The Muppets

These guys need no introduction. Except perhaps: it’s time to play the music, it’s time to light the lights, it’s time to meet the muppets on The Muppet Show tonight. And indeed this is exactly how we see them, putting on a show at The Muppet Theatre. The Muppets is a throwback to earlier more successful works (and that certainly includes the TV show), embracing all that worked before. Their last outing was 1999‘s Muppets from Space. This is far more pared-down and foregoes any unnecessary guff and gimmicks. It has resulted in a much purer work that has delighted both fans and critics around the world.

It starts with Gary (Jason Segel) growing up next to his brother Walter in Smalltown, USA. While it is noted there’s something different about Walter, nobody mentions the fact that he’s a muppet. Gary sets off on a romantic excursion to LA with Mary (Amy Adams) to celebrate their anniversary. They also bring Walter. On a guided tour of The Muppet Theatre they find that dastardly oil magnate Tex Richman (Chris Cooper) has discovered oil under the theatre. The only way to stop him from destroying the place is to reunite the Muppets and put on a telethon to save it.

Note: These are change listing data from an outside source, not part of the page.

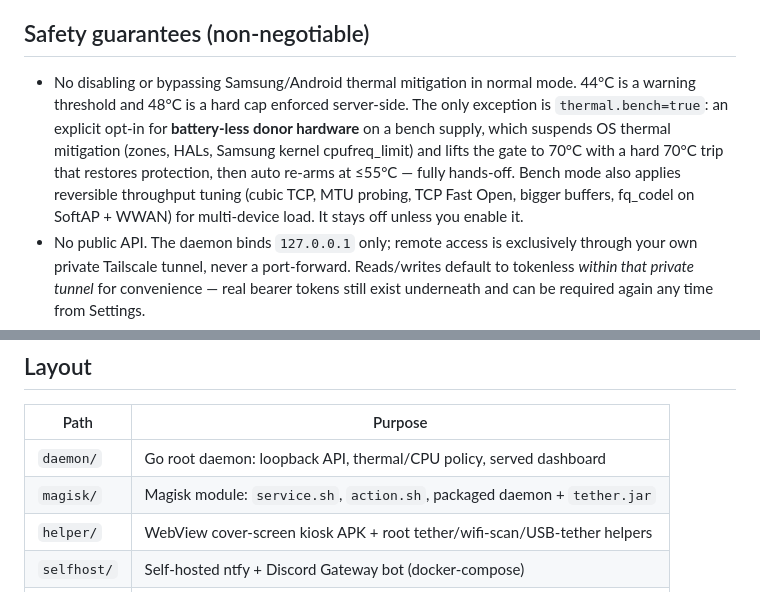
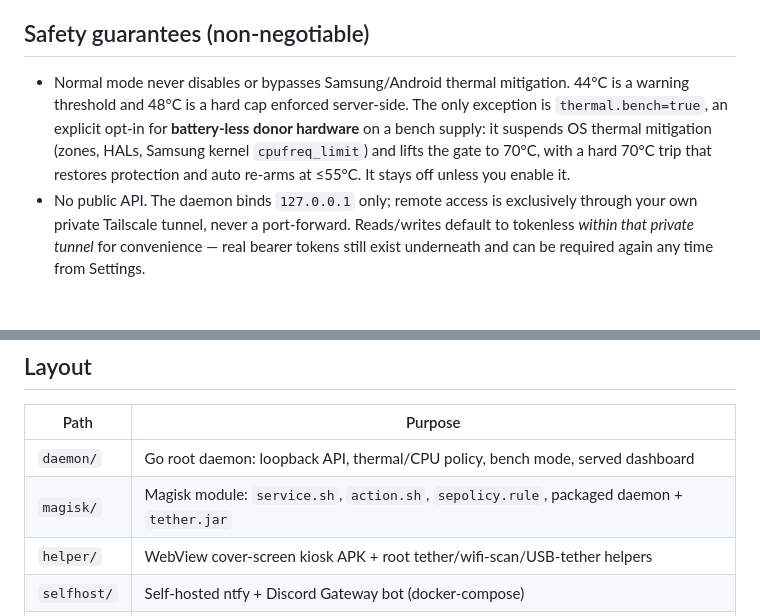
Before and after one commit to adacch1/ametsuyu-flippost, a Markdown page: README.md, 2 parts joined by grey strips. Rendered like a GitHub page; blank space fills up the shorter version.

```diff
--- a/README.md
+++ b/README.md
@@ -46,7 +70,7 @@ The phone sits behind carrier CGNAT, so there's no public inbound path anyway
 
 ## Safety guarantees (non-negotiable)
 
-- No disabling or bypassing Samsung/Android thermal mitigation in normal mode. 44°C is a warning threshold and 48°C is a hard cap enforced server-side. The only exception is `thermal.bench=true`: an explicit opt-in for **battery-less donor hardware** on a bench supply, which suspends OS thermal mitigation (zones, HALs, Samsung kernel cpufreq_limit) and lifts the gate to 70°C with a hard 70°C trip that restores protection, then auto re-arms at ≤55°C — fully hands-off. Bench mode also applies reversible throughput tuning (cubic TCP, MTU probing, TCP Fast Open, bigger buffers, fq_codel on SoftAP + WWAN) for multi-device load. It stays off unless you enable it.
+- Normal mode never disables or bypasses Samsung/Android thermal mitigation. 44°C is a warning threshold and 48°C is a hard cap enforced server-side. The only exception is `thermal.bench=true`, an explicit opt-in for **battery-less donor hardware** on a bench supply: it suspends OS thermal mitigation (zones, HALs, Samsung kernel `cpufreq_limit`) and lifts the gate to 70°C, with a hard 70°C trip that restores protection and auto re-arms at ≤55°C. It stays off unless you enable it.
 - No public API. The daemon binds `127.0.0.1` only; remote access is exclusively through your own private Tailscale tunnel, never a port-forward. Reads/writes default to tokenless *within that private tunnel* for convenience — real bearer tokens still exist underneath and can be required again any time from Settings.
 - SMS is pull-only, redacted by default, owner-only, and rate-limited. Never auto-forwarded.
 - No IMEI / baseband / SIM / eSIM modification and no carrier-provisioning bypass.
@@ -59,8 +83,8 @@ Implemented and running on-device. The Go daemon (`daemon/`), Magisk module (`ma
 
 | Path | Purpose |
 | --- | --- |
-| `daemon/` | Go root daemon: loopback API, thermal/CPU policy, served dashboard |
-| `magisk/` | Magisk module: `service.sh`, `action.sh`, packaged daemon + `tether.jar` |
+| `daemon/` | Go root daemon: loopback API, thermal/CPU policy, bench mode, served dashboard |
+| `magisk/` | Magisk module: `service.sh`, `action.sh`, `sepolicy.rule`, packaged daemon + `tether.jar` |
 | `helper/` | WebView cover-screen kiosk APK + root tether/wifi-scan/USB-tether helpers |
 | `selfhost/` | Self-hosted ntfy + Discord Gateway bot (docker-compose) |
 | `tools/` | Build, packaging, and verification scripts |
```
Also changed, not shown: other parts of README.md (+28 -4 lines).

The film is peppered with celebrity cameos but they are not given a chance to dominate. Some of them barely get a look in (let alone a line). The stars of this show are the muppets themselves. The key humans play it nicely opposite their fuzzy counterparts: Jason Segel delivers just the right balance of average Joe and wide-eyed wonder to make it work, while Amy Adams seems perfectly at home in another Disneyfied setting. The songs have a sensational energy to them. For this, credit should be given to director James Bobin, no stranger to a musical number having directed Flight of the Conchords, and to Bret McKenzie himself (of Conchords fame), who wrote the music. One of the songs, Man or Muppet has even been nominated for an Oscar.

While the film’s outlook is sweet and un-cynical, it’s a very knowing script, filled with self-reflexive humour. (Along with Nicholas Stoller, Jason Segel also takes a writing credit.) This adds to the film’s charm and makes for a peculiarly joyful film experience.

1 comment:

  1. This was good a Muppet film as anyone could hope for. Hell it's a film as anyone could hope for.